━━━ DATASET CONTENT ━━━
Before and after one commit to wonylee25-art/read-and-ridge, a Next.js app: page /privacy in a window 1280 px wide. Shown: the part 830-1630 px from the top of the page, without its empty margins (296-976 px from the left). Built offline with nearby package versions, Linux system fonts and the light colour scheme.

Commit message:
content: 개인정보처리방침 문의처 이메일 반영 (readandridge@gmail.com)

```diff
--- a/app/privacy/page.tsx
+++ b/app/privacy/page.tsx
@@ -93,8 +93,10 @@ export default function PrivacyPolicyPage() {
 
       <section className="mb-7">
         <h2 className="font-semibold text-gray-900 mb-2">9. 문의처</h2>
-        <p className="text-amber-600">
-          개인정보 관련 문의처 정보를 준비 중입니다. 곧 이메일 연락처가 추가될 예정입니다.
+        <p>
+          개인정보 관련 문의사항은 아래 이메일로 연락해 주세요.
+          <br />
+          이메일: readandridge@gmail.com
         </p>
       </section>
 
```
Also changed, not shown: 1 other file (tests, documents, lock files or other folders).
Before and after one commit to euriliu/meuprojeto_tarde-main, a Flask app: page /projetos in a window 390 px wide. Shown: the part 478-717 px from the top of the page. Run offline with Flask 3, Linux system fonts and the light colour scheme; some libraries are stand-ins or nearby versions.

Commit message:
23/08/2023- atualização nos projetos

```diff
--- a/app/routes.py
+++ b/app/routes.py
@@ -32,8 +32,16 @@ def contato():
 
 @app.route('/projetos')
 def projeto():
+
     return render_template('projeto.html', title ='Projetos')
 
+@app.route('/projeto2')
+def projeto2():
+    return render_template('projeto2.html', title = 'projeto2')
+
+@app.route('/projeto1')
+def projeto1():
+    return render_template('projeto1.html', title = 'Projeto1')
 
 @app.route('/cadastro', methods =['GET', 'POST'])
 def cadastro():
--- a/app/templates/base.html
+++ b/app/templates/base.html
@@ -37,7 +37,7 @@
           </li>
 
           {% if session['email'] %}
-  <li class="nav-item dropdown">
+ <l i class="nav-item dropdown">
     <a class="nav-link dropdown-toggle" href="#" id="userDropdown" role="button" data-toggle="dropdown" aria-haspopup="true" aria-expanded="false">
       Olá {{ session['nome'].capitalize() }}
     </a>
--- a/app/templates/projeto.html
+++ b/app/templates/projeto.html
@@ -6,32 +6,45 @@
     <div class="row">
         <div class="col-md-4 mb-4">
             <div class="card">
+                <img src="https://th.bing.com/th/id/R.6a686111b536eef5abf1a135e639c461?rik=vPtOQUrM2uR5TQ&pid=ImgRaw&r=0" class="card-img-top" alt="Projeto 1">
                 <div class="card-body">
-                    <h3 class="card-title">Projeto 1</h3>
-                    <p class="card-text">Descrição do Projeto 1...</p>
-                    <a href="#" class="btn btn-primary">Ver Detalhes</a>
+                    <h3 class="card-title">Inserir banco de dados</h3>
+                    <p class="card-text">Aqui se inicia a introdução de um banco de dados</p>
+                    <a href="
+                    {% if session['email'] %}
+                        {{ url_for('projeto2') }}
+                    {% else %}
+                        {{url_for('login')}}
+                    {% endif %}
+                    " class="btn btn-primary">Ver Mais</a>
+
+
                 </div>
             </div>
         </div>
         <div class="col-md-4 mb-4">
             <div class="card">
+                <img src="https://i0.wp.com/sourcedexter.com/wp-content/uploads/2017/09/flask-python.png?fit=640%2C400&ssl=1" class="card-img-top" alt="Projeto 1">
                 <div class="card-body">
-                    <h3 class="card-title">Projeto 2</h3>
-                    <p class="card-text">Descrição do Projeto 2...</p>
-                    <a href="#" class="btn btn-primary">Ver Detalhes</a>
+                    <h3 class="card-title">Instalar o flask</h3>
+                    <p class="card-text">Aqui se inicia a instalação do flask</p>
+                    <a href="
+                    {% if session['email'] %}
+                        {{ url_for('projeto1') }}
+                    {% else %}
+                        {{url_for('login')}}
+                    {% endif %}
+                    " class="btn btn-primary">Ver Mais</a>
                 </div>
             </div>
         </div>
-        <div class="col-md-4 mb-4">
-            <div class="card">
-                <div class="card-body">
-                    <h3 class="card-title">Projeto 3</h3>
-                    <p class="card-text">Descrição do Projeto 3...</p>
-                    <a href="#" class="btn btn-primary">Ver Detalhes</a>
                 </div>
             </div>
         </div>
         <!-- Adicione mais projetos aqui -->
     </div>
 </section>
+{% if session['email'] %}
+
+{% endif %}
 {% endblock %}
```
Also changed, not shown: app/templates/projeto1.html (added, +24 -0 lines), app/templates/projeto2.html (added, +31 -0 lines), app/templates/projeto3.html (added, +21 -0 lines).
━━━
▶ PROBLEM TO WORK ON: Copy task for the entries above: every line with the string "cadastro".

▶ RESPONSE TO THIS EXERCISE:
 @app.route('/cadastro', methods =['GET', 'POST'])
 def cadastro():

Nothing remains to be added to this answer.